Perhaps, because of our nature as social animals, we human beings long to know whether or not we are alone in the universe. While the score has yet to be settled, a leading astronomer has recently concluded that advanced civilizations are either incredibly scarce or worse, non-existent.
According to the Fermi paradox, the universe should be crawling with intelligent life; yet, they remain nowhere to be found. The most recent revelation to suggest we are alone comes from sensitive telescopes, which are designed to detect waste emitted by galaxies that could only be produced by intelligent life.
Scientists rank how technologically advanced a civilization is according to types. As an advanced technology grows, its demand for energy increases. A type one civilization harnesses some of its energy from a neighboring star, a type two civilization harnesses all of its energy from a neighboring star and a type three civilization harnesses energy from its entire galaxy.
Scanning the abyss
While searching for intelligent extraterrestrial life, Professor Michael Garrett, scientific director of Astron, the Netherlands Institute for Radio Astronomy, was keen on finding a type three civilization. In particular, Dr. Garrett was seeking to detect signals from the mid-infrared part of the spectrum, which could only be produced by an advanced civilization harnessing energy on a galactic scale.
Our civilization is a type zero civilization, meaning, we harness energy from the planet itself. The leap from a type zero civilization to a type one civilization carries the most risk. In an effort to colonize the planet, civilization could teeter on the brink of self-destruction in the process.
A type three civilization can most likely travel long distances across the landscape of space and time. Consequently, a team of astronomers, led by Dr. James Wright from Penn State, contrived a list of nearly 100,000 neighboring galaxies that are likely to be home to type three civilizations.
The abyss stares back in silence
Unfortunately, the researchers found no signs of type three civilizations among neighboring galaxies. Most of the energy emitted by the galaxies could be accounted for by purely natural processes. Specifically, the energy emitted by the galaxies was attributed to dust and heat triggered by star formation. Apart from our own pocket of the universe, the rest of the cosmos seems to be devoid of intelligent life.
“It’s not what we would predict from the physical laws that explain so well the rest of the physical universe. We’re missing an important part of the jigsaw puzzle here,” Dr. Garrett told sources.

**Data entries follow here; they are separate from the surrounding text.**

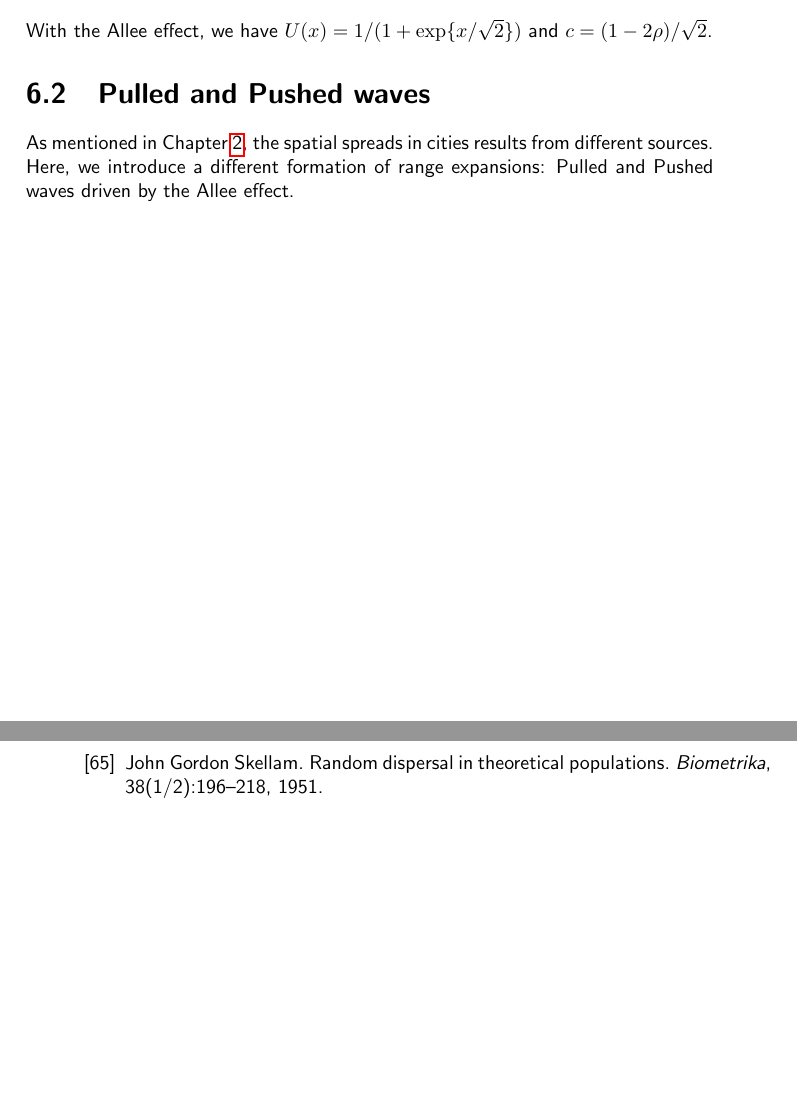
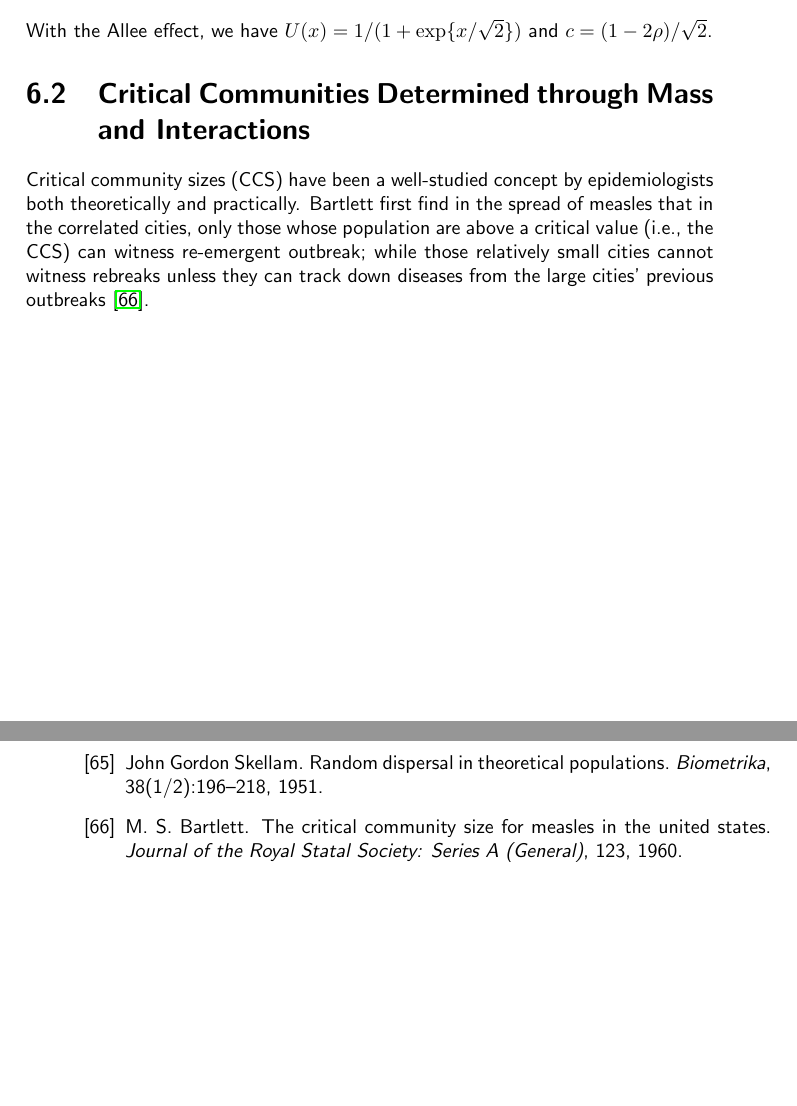
Before and after one commit to GXIU/Dissertation, a LaTeX thesis (Thesis/PhD_Thesis.tex, which reads Thesis/Chapters/Allee.tex): two parts of pages 33 and 42 of 42, joined at a grey line, cut so that both start at the same text, the shorter picture padded with empty space. Compiled offline with pdfLaTeX.

Commit message:
更改综合考试报告

```diff
--- a/Thesis/Chapters/Allee.tex
+++ b/Thesis/Chapters/Allee.tex
@@ -37,6 +37,6 @@ By solving Eq.~\ref{rdeq} that satisfies $u(t,x) = U(x-ct)$ for a speed $c>0$, w
 \end{equation}
 With the Allee effect, we have $U(x) = 1/(1+\exp\{x/\sqrt{2}\})$ and $c = (1-2\rho)/\sqrt{2}$.
 
-\section{Pulled and Pushed waves}
+\section{Critical Communities Determined through Mass and Interactions}
 
-As mentioned in Chapter~\ref{Chap:sy}, the spatial spreads in cities results from different sources. Here, we introduce a different formation of range expansions: Pulled and Pushed waves driven by the Allee effect.
+Critical community sizes (CCS) have been a well-studied concept by epidemiologists both theoretically and practically. Bartlett first find in the spread of measles that in the correlated cities, only those whose population are above a critical value (i.e., the CCS) can witness re-emergent outbreak; while those relatively small cities cannot witness rebreaks unless they can track down diseases from the large cities' previous outbreaks~\cite{1960The}.
```
Also changed, not shown: Thesis/ref.bib (+7 -0 lines), Thesis/PhD_Thesis.pdf, 7 other files.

This isn’t the first time such an endeavor to find extraterrestrial intelligent life has been contrived. Earlier this year, research scientists from The Open University devised a similar scheme to find traces of extraterrestrial life.
In their paper, “Observational Signatures of Self-Destructive Civilizations,” the team argues that intelligent life dotted throughout the universe would develop technologies similar to our own, including nuclear weapons. In the event of self-annihilation, remnants of a lost civilization from a galaxy far, far away should be detectable by telescopes on Earth.
The results of the study don’t rule out the possibility that lower forms of life exist. Surely, type one and type two civilizations may very well be out there. However, the research suggests that intelligent extraterrestrial life may self-destruct before they even get the chance to advance to a type three civilization.
Scientists face the same challenge searching for aliens as theologians do, searching for God. If extraterrestrial life does exist, then these creatures have definitely taken great strides to make its existence hidden from us.
Meanwhile, our own echoes into the void continue to be met with silence.